- Might & Magic 9 had a part late in the game where you had to enter a place that was like Hell, and you had to die to get there. (How to do that? Well, finding a group of monsters and letting them kill you worked, as did just jumping into a lake; there was one nasty spike-filled water pit that could do it fast. In other words, it didn't matter how.) Unfortunately, after you finished the quest there, you ended up in the mortal world again, and then you had to go to a city where gods lived (it was sort of like Valhalla, to make a comparison). That meant you had to die again to get there. (Fortunately, once you got there, you could cast a spell called Llyod's Beacon to get there from the mortal world without having to die every time.) If the game wasn't a shoddy rush job the concept may have actually been kind of cool.
- Fate/stay night features this at the end of the Heaven's Feel route when Shirou and Ilya reach the Greater Grail. Each has the ability to stop the Grail, but doing so will definitely kill the one who does so.
- Death Goes On relies on knights dying over and over- by, say, being flung by a swinging axe onto a button- so the next one can progress a bit further.
- "Oh, no! Not the Hall of Death again! The only way out of here is death!"

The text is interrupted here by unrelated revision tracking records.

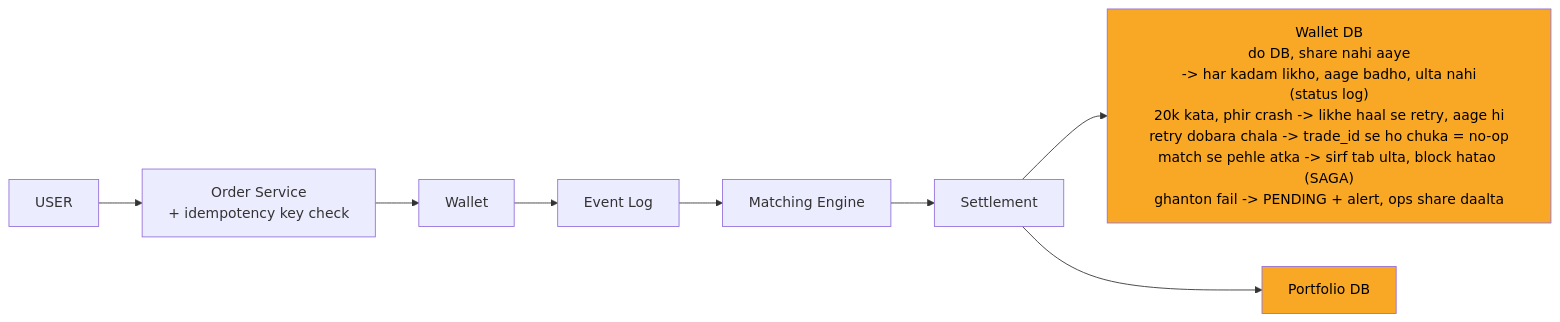
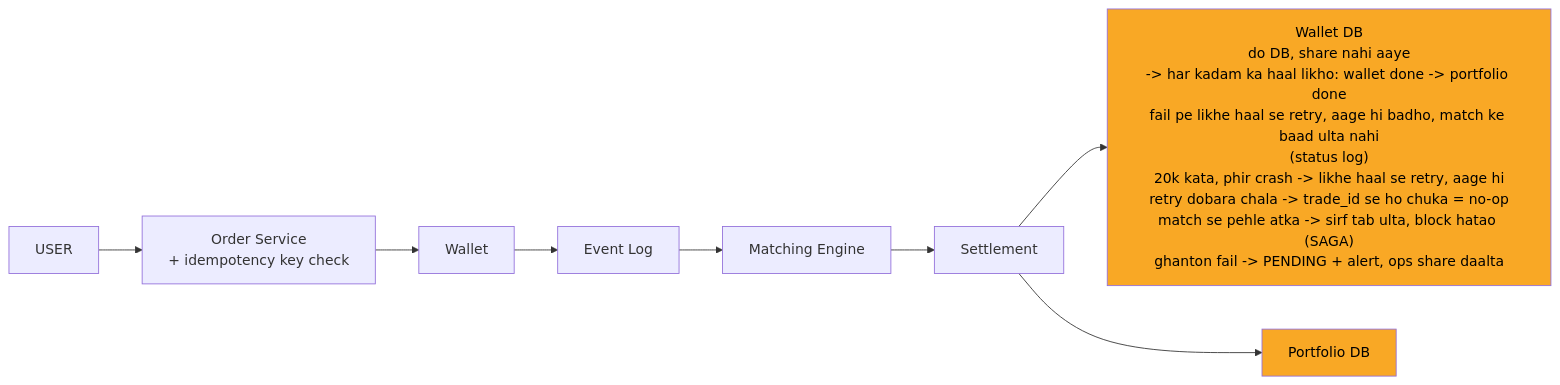
One commit to ArpanMaheshwari144/Prep changed the eighth of 10 diagrams in 04_HLD/SYSTEM_DESIGNS/05_stock_broker_trading/05_stock_broker_trading.md. Above: the diagram before and after it, drawn with Mermaid. The commit also changed other lines of this file and 13 other files, not shown here.

````diff
--- a/04_HLD/SYSTEM_DESIGNS/05_stock_broker_trading/05_stock_broker_trading.md
+++ b/04_HLD/SYSTEM_DESIGNS/05_stock_broker_trading/05_stock_broker_trading.md
@@ -311,21 +316,21 @@
 ```mermaid
 %%{init: {"flowchart": {"wrappingWidth": 450}}}%%
 flowchart LR
     n_USER["USER"]
     n_Order_Service["Order Service<br/>+ idempotency key check"]
     n_Wallet["Wallet"]
     n_Event_Log["Event Log"]
     n_Matching_Engine["Matching Engine"]
     n_Settlement["Settlement"]
-    n_Wallet_DB["Wallet DB<br/>do DB, share nahi aaye<br/>-> har kadam likho, aage badho, ulta nahi<br/>(status log)<br/>20k kata, phir crash -> likhe haal se retry, aage hi<br/>retry dobara chala -> trade_id se ho chuka = no-op<br/>match se pehle atka -> sirf tab ulta, block hatao (SAGA)<br/>ghanton fail -> PENDING + alert, ops share daalta"]
+    n_Wallet_DB["Wallet DB<br/>do DB, share nahi aaye<br/>-> har kadam ka haal likho: wallet done -> portfolio done<br/>fail pe likhe haal se retry, aage hi badho, match ke baad ulta nahi<br/>(status log)<br/>20k kata, phir crash -> likhe haal se retry, aage hi<br/>retry dobara chala -> trade_id se ho chuka = no-op<br/>match se pehle atka -> sirf tab ulta, block hatao (SAGA)<br/>ghanton fail -> PENDING + alert, ops share daalta"]
     n_Portfolio_DB["Portfolio DB"]
     n_USER --> n_Order_Service
     n_Order_Service --> n_Wallet
     n_Wallet --> n_Event_Log
     n_Event_Log --> n_Matching_Engine
     n_Matching_Engine --> n_Settlement
     n_Settlement --> n_Wallet_DB
     n_Settlement --> n_Portfolio_DB
     style n_Wallet_DB fill:#f9a825,color:#000
     style n_Portfolio_DB fill:#f9a825,color:#000
 ```
````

- A staple of Speed Runs is using death and respawning to quickly reach one's next destination. TASVideos even lists on a given run's "Specifics" list if death was used as a shortcut.

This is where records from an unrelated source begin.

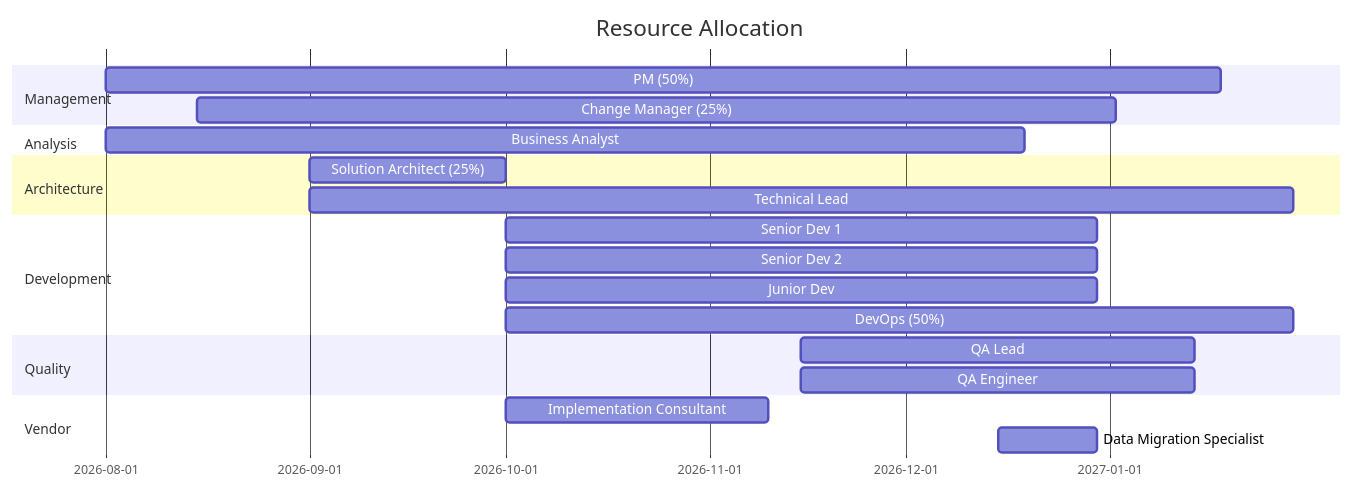
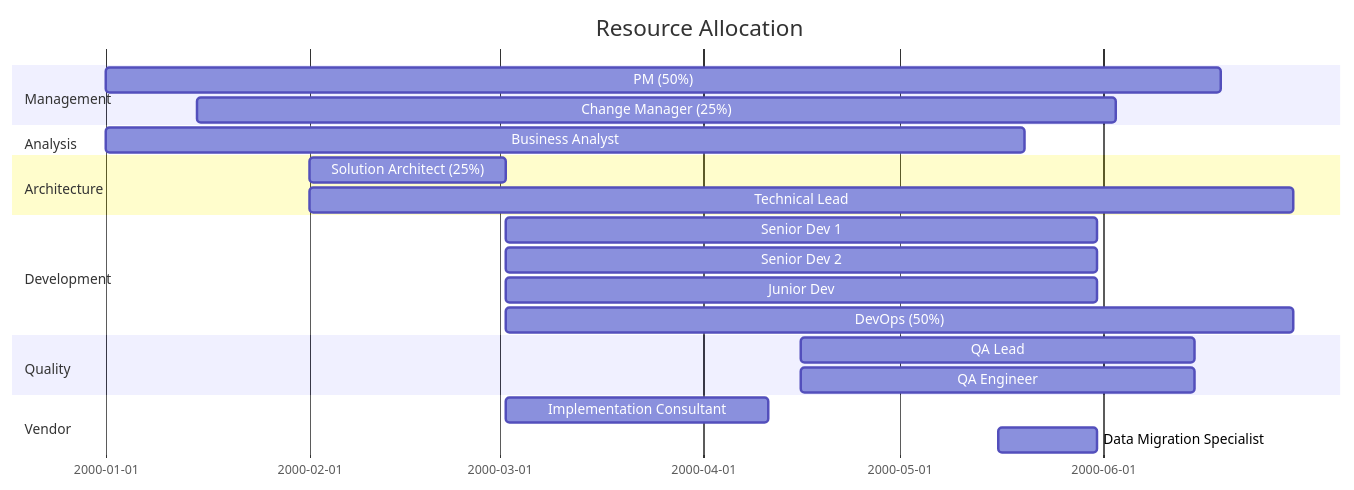
Before and after one commit to oat431/swe-knowledge: the diagram in document-template/05_Project_Management_Planning/Resource-Management-Plan.md, drawn with Mermaid. The commit also changed 56 other files, not shown here.

````diff
--- a/document-template/05_Project_Management_Planning/Resource-Management-Plan.md
+++ b/document-template/05_Project_Management_Planning/Resource-Management-Plan.md
@@ -91,24 +91,25 @@
 ```mermaid
 gantt
     title Resource Allocation
     dateFormat YYYY-MM-DD
+    %% Placeholder schedule: base 2000-01-01 = project start; recompute real dates when instantiating
     section Management
-    PM (50%)                :a1, 2026-08-01, 170d
-    Change Manager (25%)    :a2, 2026-08-15, 140d
+    PM (50%)                :a1, 2000-01-01, 170d
+    Change Manager (25%)    :a2, 2000-01-15, 140d
     section Analysis
-    Business Analyst        :b1, 2026-08-01, 140d
+    Business Analyst        :b1, 2000-01-01, 140d
     section Architecture
-    Solution Architect (25%) :c1, 2026-09-01, 30d
-    Technical Lead          :c2, 2026-09-01, 150d
+    Solution Architect (25%) :c1, 2000-02-01, 30d
+    Technical Lead          :c2, 2000-02-01, 150d
     section Development
-    Senior Dev 1            :d1, 2026-10-01, 90d
-    Senior Dev 2            :d2, 2026-10-01, 90d
-    Junior Dev              :d3, 2026-10-01, 90d
-    DevOps (50%)            :d4, 2026-10-01, 120d
+    Senior Dev 1            :d1, 2000-03-02, 90d
+    Senior Dev 2            :d2, 2000-03-02, 90d
+    Junior Dev              :d3, 2000-03-02, 90d
+    DevOps (50%)            :d4, 2000-03-02, 120d
     section Quality
-    QA Lead                 :e1, 2026-11-15, 60d
-    QA Engineer             :e2, 2026-11-15, 60d
+    QA Lead                 :e1, 2000-04-16, 60d
+    QA Engineer             :e2, 2000-04-16, 60d
     section Vendor
-    Implementation Consultant :f1, 2026-10-01, 40d
-    Data Migration Specialist :f2, 2026-12-15, 15d
+    Implementation Consultant :f1, 2000-03-02, 40d
+    Data Migration Specialist :f2, 2000-05-16, 15d
 ```
````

- In Battle Garegga, losing a life is the only way to reduce the game's Dynamic Difficulty. In fact, doing so multiple times over the first five stages is necessary to keep the difficulty from reaching Unwinnable by Mistake levels by Stage 6.
- In the MOBA Smite dying and respawning is the only way to return to your base in the 'Assault' game mode, which is important as you can buy items and spawn with full health & mana, so in most games dying at least a couple of times is necessary to stand a chance.

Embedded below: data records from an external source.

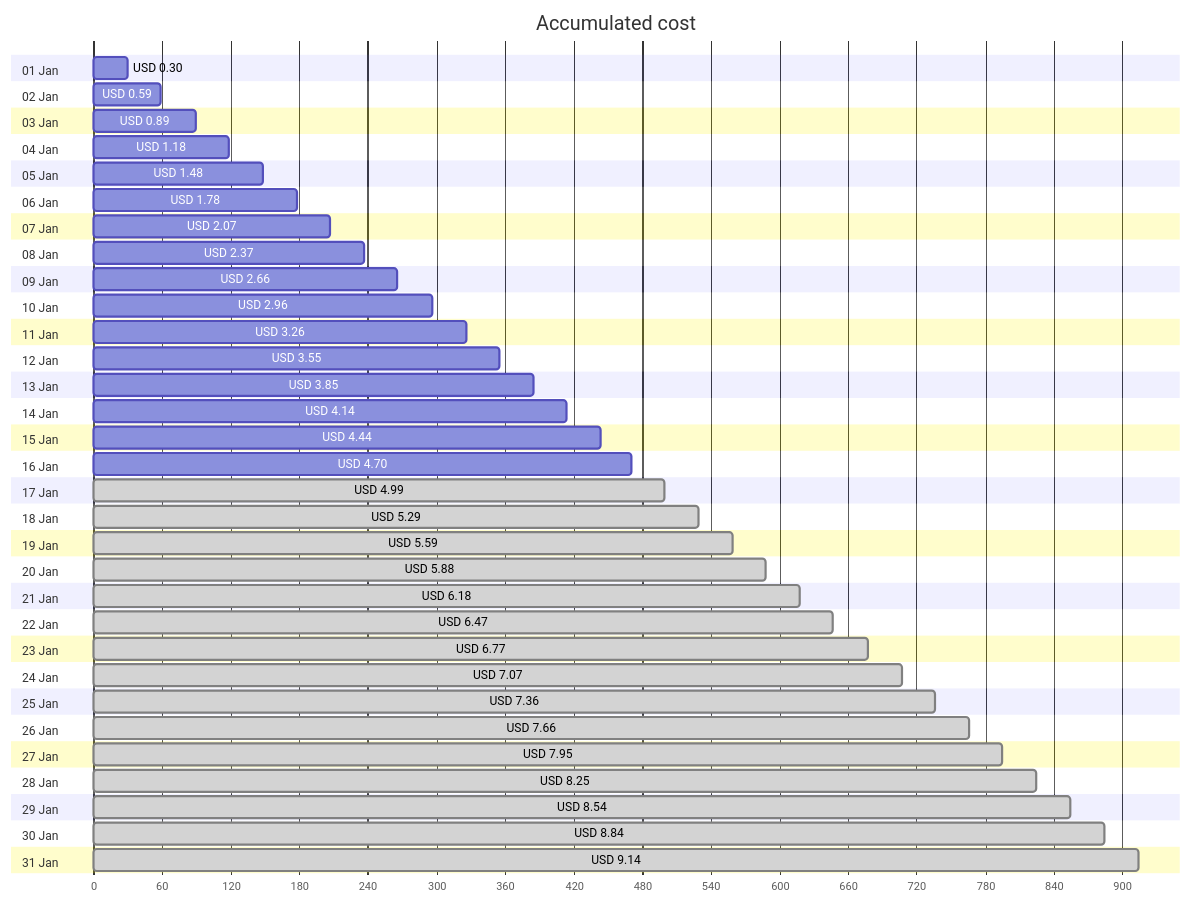
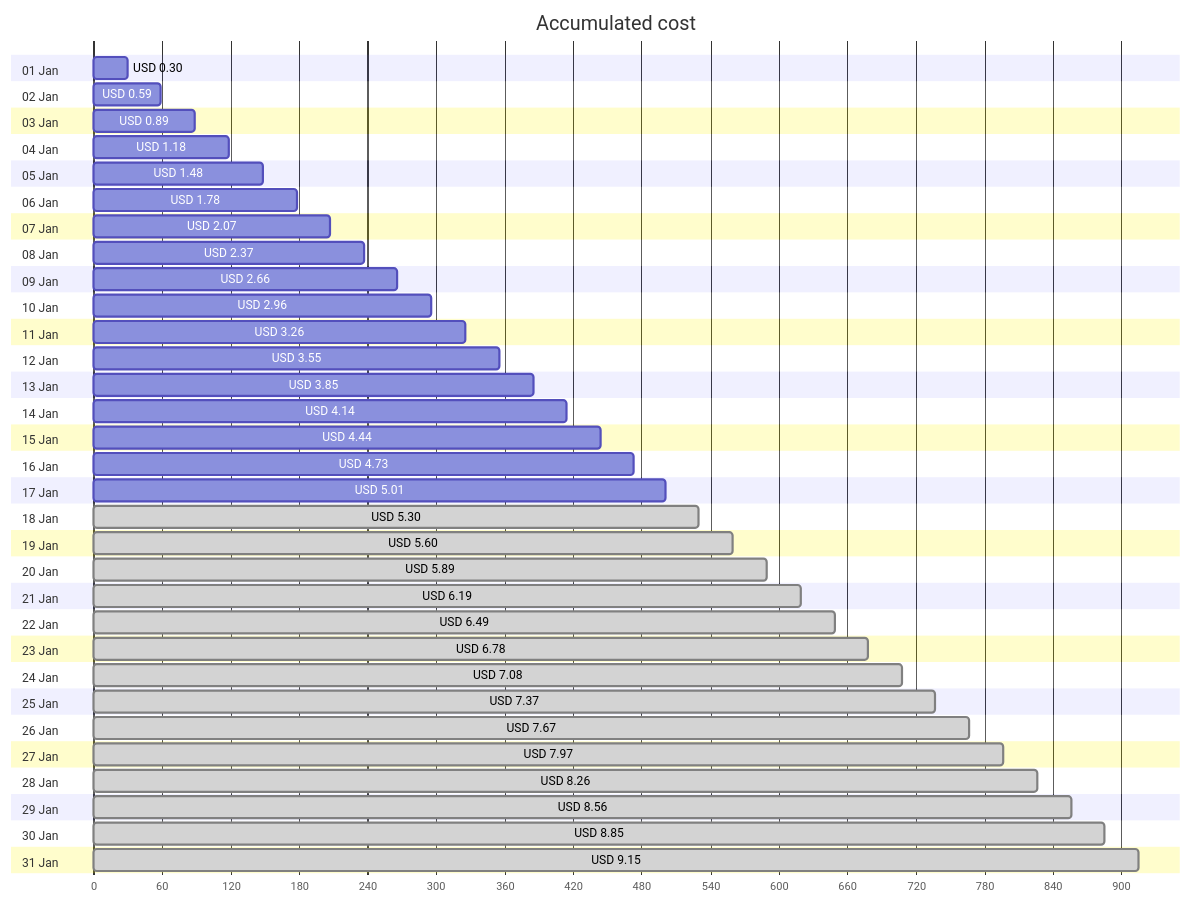
Before and after one commit to jpfulton/azure-personal-reports: the first of 4 diagrams in cost-reports/personal-site/personal-site-preview.md, drawn with Mermaid. The commit also changed other lines of this file and 6 other files, not shown here.

````diff
--- a/cost-reports/personal-site/personal-site-preview.md
+++ b/cost-reports/personal-site/personal-site-preview.md
@@ -20,68 +20,68 @@
 ```mermaid
 gantt
    title Accumulated cost
    dateFormat  X
    axisFormat %s
    section 01 Jan
    USD 0.30 :0, 30
    section 02 Jan
    USD 0.59 :0, 59
    section 03 Jan
    USD 0.89 :0, 89
    section 04 Jan
    USD 1.18 :0, 118
    section 05 Jan
    USD 1.48 :0, 148
    section 06 Jan
    USD 1.78 :0, 178
    section 07 Jan
    USD 2.07 :0, 207
    section 08 Jan
    USD 2.37 :0, 237
    section 09 Jan
    USD 2.66 :0, 266
    section 10 Jan
    USD 2.96 :0, 296
    section 11 Jan
    USD 3.26 :0, 326
    section 12 Jan
    USD 3.55 :0, 355
    section 13 Jan
    USD 3.85 :0, 385
    section 14 Jan
    USD 4.14 :0, 414
    section 15 Jan
    USD 4.44 :0, 444
    section 16 Jan
-   USD 4.70 :0, 470
+   USD 4.73 :0, 473
    section 17 Jan
-   USD 4.99 : done, 0, 499
+   USD 5.01 :0, 501
    section 18 Jan
-   USD 5.29 : done, 0, 529
+   USD 5.30 : done, 0, 530
    section 19 Jan
-   USD 5.59 : done, 0, 559
+   USD 5.60 : done, 0, 560
    section 20 Jan
-   USD 5.88 : done, 0, 588
+   USD 5.89 : done, 0, 589
    section 21 Jan
-   USD 6.18 : done, 0, 618
+   USD 6.19 : done, 0, 619
    section 22 Jan
-   USD 6.47 : done, 0, 647
+   USD 6.49 : done, 0, 649
    section 23 Jan
-   USD 6.77 : done, 0, 677
+   USD 6.78 : done, 0, 678
    section 24 Jan
-   USD 7.07 : done, 0, 707
+   USD 7.08 : done, 0, 708
    section 25 Jan
-   USD 7.36 : done, 0, 736
+   USD 7.37 : done, 0, 737
    section 26 Jan
-   USD 7.66 : done, 0, 766
+   USD 7.67 : done, 0, 767
    section 27 Jan
-   USD 7.95 : done, 0, 795
+   USD 7.97 : done, 0, 797
    section 28 Jan
-   USD 8.25 : done, 0, 825
+   USD 8.26 : done, 0, 826
    section 29 Jan
-   USD 8.54 : done, 0, 854
+   USD 8.56 : done, 0, 856
    section 30 Jan
-   USD 8.84 : done, 0, 884
+   USD 8.85 : done, 0, 885
    section 31 Jan
-   USD 9.14 : done, 0, 914
+   USD 9.15 : done, 0, 915
 ```
````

- At the end of SUPERHOT, the system, having already brainwashed the player by now, has them kill their physical body so they can be fully uploaded into their servers.
- In Phoenix Wright: Ace Attorney – Spirit of Justice, Tahrust Inmee commits suicide to try and frame Maya for his death. This way, the crime his wife committed note would not be discovered and she would be safe... at the expense of Maya's life. Phoenix notes how Tahrust could have just gotten in touch with him and asked him to defend her wife in court, so dying wasn't actually the only option.
- Attempted in The Order of the Stick #783: Gannji and Enor are being forced to duel with each other as part of a gladiator tournament. Gannji decides there's no way out until there's a definite victor in the fight, so he tells Enor to kill him, cut off his tail and use it to resurrect him later on. However, Belkar provides them with another option, allowing them to escape without killing each other.
- In the finale of It's Walky!, Walky has to die so he can enter purgatory and get nudged up into the brain of the Cheese, a God-like robot that's the only thing powerful enough to stop the Martian invasion. Similarly, Alan must kill himself by intangably entering the Cheese in order to get the Head Alien out of control.
- In the South Park episode "Fantastic Easter Special", Jesus, who is imprisoned, asks Kyle to kill him in order for his powers to activate. Kyle, being Jewish, is, naturally, very uncomfortable with this.
- In the Rick and Morty season 2 opener "A Rickle in Time", Rick, Morty, and Summer accidentally make various alternate timelines. They are given special collars that synch up the timelines together. In one of the 64 alternate timelines that Rick, Morty, and Summer have created, Morty loses his collar. They both fall into an infinite void, and Rick sacrifices his collar to make sure Morty gets home safe.
- Averted due to the fact that Rick manages to find the broken collar and fix it, but it's implied that all 64 versions of him would endlessly float through a void until they died.